Todoist is a to-do list tool that lets you manage your tasks with a variety of features and categorization options: Organize them into projects or with filters and labels, assign responsibilities and due dates, prioritize tasks, create repeating tasks, or get reminded of tasks when you’re in a certain place. You can enter new tasks in natural languages, such as “Send team meeting invitations every second Tuesday of the month at 11 a.m.”. Team members can set responsibilities, share files, communicate via comments, and view activity logs. For pricing information, visit the provider’s website.

Todoist can be customized for productivity systems like Getting Things Done. Custom filters and views like “Today” and “Coming Soon” make it possible to hide anything that’s not relevant at the moment, and as an alternative to the list view, you can also display your tasks as Kanban boards. Todoist offers web and desktop versions as well as mobile apps and add-ins for Firefox, Chrome, and Outlook.

The free version of Todoist allows 5 active projects and 5 team members per project, while Todoist Pro allows 300 projects and 25 team members. In the business version, teams get a shared team inbox and admin and member roles in addition to 500 active projects per member. Pricing information can be found on the provider’s website.

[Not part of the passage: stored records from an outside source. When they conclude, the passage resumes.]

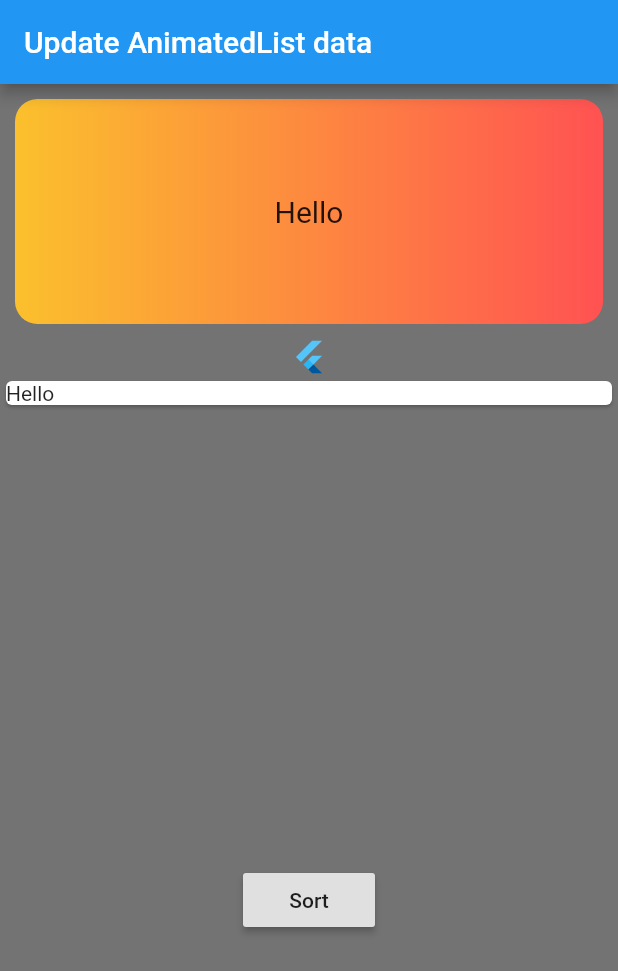
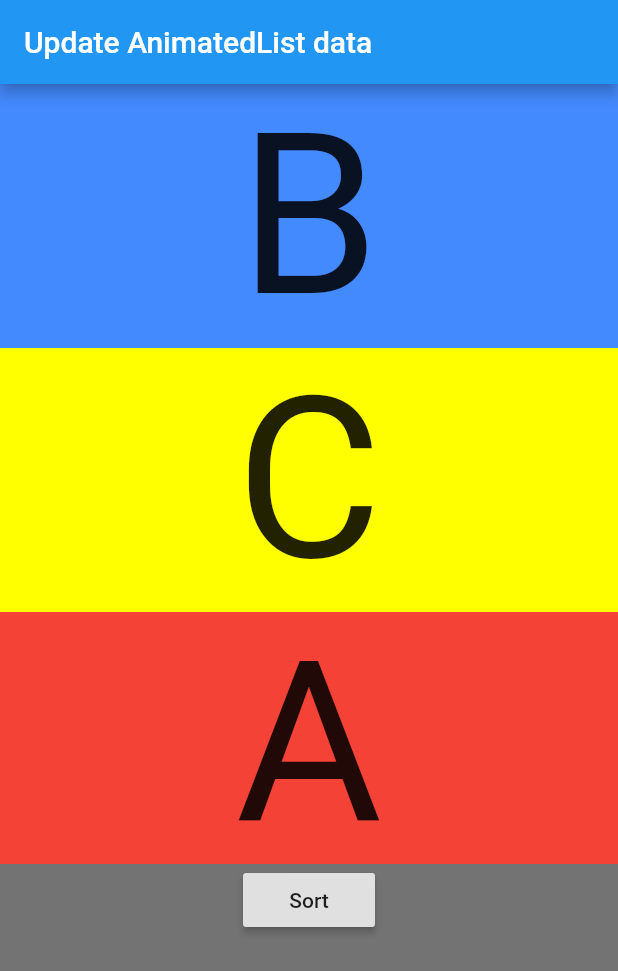
Before and after one commit to mdg-soc-19/smooth-sort, a Flutter app: the screen it shows after launch, on a phone screen of 412 x 824 dp. Shown: the top 971 px of the screen. Run offline on Flutter 3.47's test engine with Material 2 defaults, Android fonts, the phone set to English and light mode, and no system bars.

```diff
--- a/example/lib/main.dart
+++ b/example/lib/main.dart
@@ -1,5 +1,4 @@
 import 'package:flutter/material.dart';
-import 'package:flutter/cupertino.dart';
 import 'package:smooth_sort/smooth_sort.dart';
 
 void main() => runApp(MyApp());
@@ -25,17 +24,6 @@ class BodyWidget extends StatefulWidget {
 }
 
 class BodyWidgetState extends State<BodyWidget> with TickerProviderStateMixin {
-  List<String> _data = [
-    'Horse',
-    'Cow',
-    'Camel',
-    'Sheep',
-    'Goat',
-    'Help',
-    'Guide',
-    'Hello',
-    'Ihdid'
-  ];
 
   SmoothSort smoothSort;
 
@@ -46,34 +34,32 @@ class BodyWidgetState extends State<BodyWidget> with TickerProviderStateMixin {
     smoothSort = SmoothSort(
         listType: 'list',
         itemList: [
-          Card(
+          Container(
+            color: Colors.red,
+            alignment: Alignment.center,
             child: Text(
-                "Hello",
+              "A",
+              style: TextStyle(fontSize: 150.0),
             ),
           ),
-          FlutterLogo(),
           Container(
-            margin: EdgeInsets.all(10.0),
-            height: 150.0,
+            color: Colors.blueAccent,
             alignment: Alignment.center,
-            decoration: BoxDecoration(
-              borderRadius: BorderRadius.all(Radius.circular(15.0)),
-              gradient: LinearGradient(
-                colors: [Colors.yellow[700], Colors.redAccent],
-                begin: Alignment.centerLeft,
-                end: Alignment.centerRight,
-                tileMode: TileMode.clamp)
+            child: Text(
+              "B",
+              style: TextStyle(fontSize: 150.0),
             ),
-            child: ListTile(
-              title: Text(
-                "Hello",
-                style: TextStyle(fontSize: 20),
-                textAlign: TextAlign.center,
-              ),
+          ),
+          Container(
+            color: Colors.yellowAccent,
+            alignment: Alignment.center,
+            child: Text(
+              "C",
+              style: TextStyle(fontSize: 150.0),
             ),
-          )
+          ),
         ],
-        itemIdList: [2, 1, 0],
+        itemIdList: [1, 2, 0],
         animationType: 'cardScale');
   }
 
```
Also changed, not shown: lib/smooth_sort.dart (+11 -4 lines).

11. Trello

Trello is based on Kanban boards and is used by teams for task management as well as creative work. Timeline and calendar views help with project planning, and a table view and board statistics give an overview of all tasks. You can add checklists, due dates, and attachments to cards, tag team members, use comments and emoji reactions, and have conversations on cards.

You can automate numerous actions in Trello and create custom buttons that launch the appropriate processes. Integrations for Google Drive, Evernote, Slack, and numerous other tools are also available. Trello offers mobile apps for iOS and Android and is available in German.

The free version offers unlimited cards and up to 10 boards per workspace. Unlimited boards, advanced checklists, custom fields, and more are available in the standard version. You can find pricing information on the provider’s website.

Also read: Best Goal Tracking Apps to Help You Reach Your Goals